Gordon Ramsay made it known on Tuesday that he doesn’t approve of chefs who snub the Michelin restaurant guide. And of course, he used his colorful trademark vocabulary to convey the message.
“It’s bulls---,” the celebrity chef said of contemporaries who hand back their Michelin stars, such as Singaporean chef Andre Chiang, French chef Sébastien Bras and British chef Marco Pierre White, among others.
Ramsay made his comments during a Television Critics Association press event for his new series, “Gordon Ramsay: Uncharted,” which debuted this month.
“Whether it’s an Emmy, an Oscar, a BAFTA or a Michelin star, it’s the icing on the cake, not just for the chef but for the staff who are equally as focused as the owner,” Ramsay said, according to Deadline.
In 1999, Marco Pierre White became the first British chef to renounce the Michelin stars he was awarded, claiming they held no value for him as he had more “knowledge” about cuisine than the people behind the Michelin Guide, Eater reported.
Bras, too, famously gave back his three stars in 2018, claiming the distinction put too much pressure on him and his staff.
And Chiang, who gave back his two stars most recently, told the South China Morning Post that it was a “personal decision” to hand them back and close his restaurant.
Ramsay, meanwhile, said the stars are useful for consumers, according to the Associated Press.
Ramsay’s restaurants currently hold a total of seven Michelin stars, including Restaurant Gordon Ramsay, which has been awarded three, the highest that can be bestowed upon any single establishment. Le Pressoir d'Argent has two; Pétrus has one; and Au Trianon has one.

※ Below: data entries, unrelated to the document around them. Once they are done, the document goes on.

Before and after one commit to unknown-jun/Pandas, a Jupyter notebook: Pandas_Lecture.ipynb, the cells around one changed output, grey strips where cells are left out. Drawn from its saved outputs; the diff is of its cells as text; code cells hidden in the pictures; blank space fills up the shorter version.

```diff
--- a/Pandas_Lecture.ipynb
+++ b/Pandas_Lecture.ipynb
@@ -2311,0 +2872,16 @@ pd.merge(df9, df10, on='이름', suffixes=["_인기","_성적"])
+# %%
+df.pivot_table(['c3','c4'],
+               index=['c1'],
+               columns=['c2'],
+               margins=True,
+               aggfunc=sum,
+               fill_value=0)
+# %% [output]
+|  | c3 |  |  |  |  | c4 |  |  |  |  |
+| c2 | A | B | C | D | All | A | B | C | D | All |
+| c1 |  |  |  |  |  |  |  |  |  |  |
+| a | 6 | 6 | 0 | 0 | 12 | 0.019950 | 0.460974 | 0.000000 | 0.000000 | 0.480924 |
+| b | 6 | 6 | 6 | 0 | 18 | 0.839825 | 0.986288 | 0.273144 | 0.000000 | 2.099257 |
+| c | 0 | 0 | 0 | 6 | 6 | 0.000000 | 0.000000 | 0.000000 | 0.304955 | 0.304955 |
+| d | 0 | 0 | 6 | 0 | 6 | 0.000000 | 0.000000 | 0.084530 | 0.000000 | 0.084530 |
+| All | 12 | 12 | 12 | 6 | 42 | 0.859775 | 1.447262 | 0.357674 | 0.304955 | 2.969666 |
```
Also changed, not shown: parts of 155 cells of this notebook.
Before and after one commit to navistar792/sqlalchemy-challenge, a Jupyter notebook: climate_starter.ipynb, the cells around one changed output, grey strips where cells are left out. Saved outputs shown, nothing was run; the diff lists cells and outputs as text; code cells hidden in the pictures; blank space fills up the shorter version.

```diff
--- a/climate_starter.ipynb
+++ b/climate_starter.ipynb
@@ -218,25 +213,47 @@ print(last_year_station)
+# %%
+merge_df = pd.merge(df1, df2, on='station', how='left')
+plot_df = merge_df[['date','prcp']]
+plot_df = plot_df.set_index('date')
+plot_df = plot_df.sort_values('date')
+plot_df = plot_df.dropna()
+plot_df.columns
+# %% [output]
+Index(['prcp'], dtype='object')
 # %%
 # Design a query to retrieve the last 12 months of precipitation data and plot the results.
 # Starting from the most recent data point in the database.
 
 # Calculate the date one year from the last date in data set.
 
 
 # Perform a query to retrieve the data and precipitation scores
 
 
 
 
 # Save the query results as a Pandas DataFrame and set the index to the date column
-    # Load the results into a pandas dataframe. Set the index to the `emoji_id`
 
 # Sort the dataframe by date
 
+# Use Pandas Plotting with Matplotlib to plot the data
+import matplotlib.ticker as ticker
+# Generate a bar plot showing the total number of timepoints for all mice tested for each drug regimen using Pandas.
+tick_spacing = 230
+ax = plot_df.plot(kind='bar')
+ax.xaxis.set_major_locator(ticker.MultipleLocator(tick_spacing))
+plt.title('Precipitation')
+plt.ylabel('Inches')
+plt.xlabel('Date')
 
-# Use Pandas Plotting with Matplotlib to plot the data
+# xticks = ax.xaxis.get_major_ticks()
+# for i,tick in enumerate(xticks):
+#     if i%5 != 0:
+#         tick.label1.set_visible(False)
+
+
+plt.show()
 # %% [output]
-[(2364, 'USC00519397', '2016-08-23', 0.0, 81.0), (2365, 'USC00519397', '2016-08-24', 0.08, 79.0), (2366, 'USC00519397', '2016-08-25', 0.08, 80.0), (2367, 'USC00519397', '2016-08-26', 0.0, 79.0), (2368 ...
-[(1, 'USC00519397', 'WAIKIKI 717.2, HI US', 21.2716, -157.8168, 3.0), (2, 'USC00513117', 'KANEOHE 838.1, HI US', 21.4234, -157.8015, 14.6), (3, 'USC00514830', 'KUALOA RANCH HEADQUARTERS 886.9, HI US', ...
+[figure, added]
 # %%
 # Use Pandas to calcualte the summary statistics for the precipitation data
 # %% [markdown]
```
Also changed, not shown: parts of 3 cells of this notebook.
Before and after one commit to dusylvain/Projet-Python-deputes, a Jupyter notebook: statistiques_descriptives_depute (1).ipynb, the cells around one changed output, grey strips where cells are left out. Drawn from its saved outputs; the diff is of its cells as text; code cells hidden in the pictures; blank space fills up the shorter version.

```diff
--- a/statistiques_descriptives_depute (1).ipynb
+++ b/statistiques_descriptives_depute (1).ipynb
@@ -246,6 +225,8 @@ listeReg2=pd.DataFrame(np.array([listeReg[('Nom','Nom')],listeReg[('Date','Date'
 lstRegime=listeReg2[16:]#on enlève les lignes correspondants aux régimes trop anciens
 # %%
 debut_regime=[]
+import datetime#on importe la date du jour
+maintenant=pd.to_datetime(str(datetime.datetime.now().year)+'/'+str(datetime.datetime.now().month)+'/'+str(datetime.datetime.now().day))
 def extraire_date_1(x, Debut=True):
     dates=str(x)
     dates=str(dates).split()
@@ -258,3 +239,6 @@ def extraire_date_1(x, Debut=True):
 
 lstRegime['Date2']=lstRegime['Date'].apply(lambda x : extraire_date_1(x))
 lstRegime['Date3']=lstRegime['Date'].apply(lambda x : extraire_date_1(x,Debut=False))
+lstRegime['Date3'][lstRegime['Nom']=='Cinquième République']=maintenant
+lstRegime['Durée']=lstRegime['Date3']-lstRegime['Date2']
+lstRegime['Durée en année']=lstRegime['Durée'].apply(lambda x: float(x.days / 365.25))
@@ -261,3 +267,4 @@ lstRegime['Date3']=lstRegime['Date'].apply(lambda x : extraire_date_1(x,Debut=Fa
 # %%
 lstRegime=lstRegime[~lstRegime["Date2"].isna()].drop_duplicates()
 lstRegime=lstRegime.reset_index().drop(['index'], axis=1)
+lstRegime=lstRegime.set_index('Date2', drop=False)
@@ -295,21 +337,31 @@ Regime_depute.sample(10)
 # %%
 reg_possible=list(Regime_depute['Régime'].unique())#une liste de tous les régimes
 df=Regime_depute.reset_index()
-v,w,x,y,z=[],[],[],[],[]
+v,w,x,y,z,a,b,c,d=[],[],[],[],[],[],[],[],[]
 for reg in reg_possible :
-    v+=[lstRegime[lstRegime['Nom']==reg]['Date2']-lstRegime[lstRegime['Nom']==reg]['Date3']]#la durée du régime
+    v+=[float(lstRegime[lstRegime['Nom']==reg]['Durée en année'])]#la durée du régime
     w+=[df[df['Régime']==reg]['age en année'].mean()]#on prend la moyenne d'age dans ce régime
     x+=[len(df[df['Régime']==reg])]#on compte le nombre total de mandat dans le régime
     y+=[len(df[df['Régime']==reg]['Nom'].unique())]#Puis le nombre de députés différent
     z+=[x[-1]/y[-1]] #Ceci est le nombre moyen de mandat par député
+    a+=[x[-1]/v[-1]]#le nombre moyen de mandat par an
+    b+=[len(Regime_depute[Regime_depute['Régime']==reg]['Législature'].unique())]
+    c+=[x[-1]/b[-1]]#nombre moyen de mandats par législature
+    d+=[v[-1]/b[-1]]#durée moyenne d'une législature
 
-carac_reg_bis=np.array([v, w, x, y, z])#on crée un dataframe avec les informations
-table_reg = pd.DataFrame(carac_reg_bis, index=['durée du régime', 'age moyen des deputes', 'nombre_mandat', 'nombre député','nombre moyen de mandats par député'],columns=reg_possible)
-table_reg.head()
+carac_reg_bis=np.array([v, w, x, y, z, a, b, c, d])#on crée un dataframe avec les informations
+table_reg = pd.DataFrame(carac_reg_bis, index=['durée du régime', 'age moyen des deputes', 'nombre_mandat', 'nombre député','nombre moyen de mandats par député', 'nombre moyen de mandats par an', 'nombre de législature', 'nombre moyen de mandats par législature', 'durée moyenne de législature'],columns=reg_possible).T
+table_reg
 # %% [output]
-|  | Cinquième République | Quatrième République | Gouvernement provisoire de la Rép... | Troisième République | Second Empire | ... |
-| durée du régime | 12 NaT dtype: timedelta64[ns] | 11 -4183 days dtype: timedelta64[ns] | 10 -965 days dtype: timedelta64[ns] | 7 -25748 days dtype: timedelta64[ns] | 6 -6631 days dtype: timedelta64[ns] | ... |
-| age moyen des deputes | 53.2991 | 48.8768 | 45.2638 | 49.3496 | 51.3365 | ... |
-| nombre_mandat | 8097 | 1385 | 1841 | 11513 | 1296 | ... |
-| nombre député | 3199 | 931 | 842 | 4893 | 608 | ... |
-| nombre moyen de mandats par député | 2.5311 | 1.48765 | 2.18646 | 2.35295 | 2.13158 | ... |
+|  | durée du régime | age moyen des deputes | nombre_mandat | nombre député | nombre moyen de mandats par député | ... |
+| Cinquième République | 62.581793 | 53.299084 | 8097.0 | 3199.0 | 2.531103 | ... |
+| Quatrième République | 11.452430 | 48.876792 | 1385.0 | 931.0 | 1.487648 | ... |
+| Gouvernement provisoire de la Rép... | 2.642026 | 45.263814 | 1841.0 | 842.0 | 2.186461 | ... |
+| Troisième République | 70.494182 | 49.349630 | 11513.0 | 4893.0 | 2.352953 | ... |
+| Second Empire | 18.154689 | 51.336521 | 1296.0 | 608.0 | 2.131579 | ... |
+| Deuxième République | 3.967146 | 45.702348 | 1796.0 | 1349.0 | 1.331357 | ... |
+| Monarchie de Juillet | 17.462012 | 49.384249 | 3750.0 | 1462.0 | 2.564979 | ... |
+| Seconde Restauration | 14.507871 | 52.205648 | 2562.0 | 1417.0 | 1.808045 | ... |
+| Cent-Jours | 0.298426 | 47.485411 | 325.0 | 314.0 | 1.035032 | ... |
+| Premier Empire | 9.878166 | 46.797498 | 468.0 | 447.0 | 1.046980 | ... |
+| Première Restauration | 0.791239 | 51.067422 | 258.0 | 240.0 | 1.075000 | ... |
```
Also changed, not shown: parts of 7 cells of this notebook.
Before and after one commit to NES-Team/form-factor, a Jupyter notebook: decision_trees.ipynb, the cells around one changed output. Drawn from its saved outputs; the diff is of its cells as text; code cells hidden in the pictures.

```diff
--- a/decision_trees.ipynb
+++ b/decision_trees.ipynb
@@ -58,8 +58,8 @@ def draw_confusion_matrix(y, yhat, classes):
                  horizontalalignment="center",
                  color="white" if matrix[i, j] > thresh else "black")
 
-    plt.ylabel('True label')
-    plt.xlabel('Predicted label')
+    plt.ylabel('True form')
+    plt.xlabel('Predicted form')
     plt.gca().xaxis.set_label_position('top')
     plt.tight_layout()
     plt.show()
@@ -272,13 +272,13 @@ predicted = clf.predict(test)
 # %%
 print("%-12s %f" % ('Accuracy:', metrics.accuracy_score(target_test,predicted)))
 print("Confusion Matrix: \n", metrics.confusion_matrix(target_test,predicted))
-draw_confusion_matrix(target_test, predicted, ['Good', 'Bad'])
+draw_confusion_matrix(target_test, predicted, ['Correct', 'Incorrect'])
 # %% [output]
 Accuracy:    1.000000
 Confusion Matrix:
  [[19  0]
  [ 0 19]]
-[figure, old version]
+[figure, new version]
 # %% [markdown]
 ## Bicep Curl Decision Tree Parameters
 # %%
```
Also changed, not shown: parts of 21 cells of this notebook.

The Michelin Guide has been awarding stars to restaurants since 1926, in order to recognize exceptional or excellent dining options.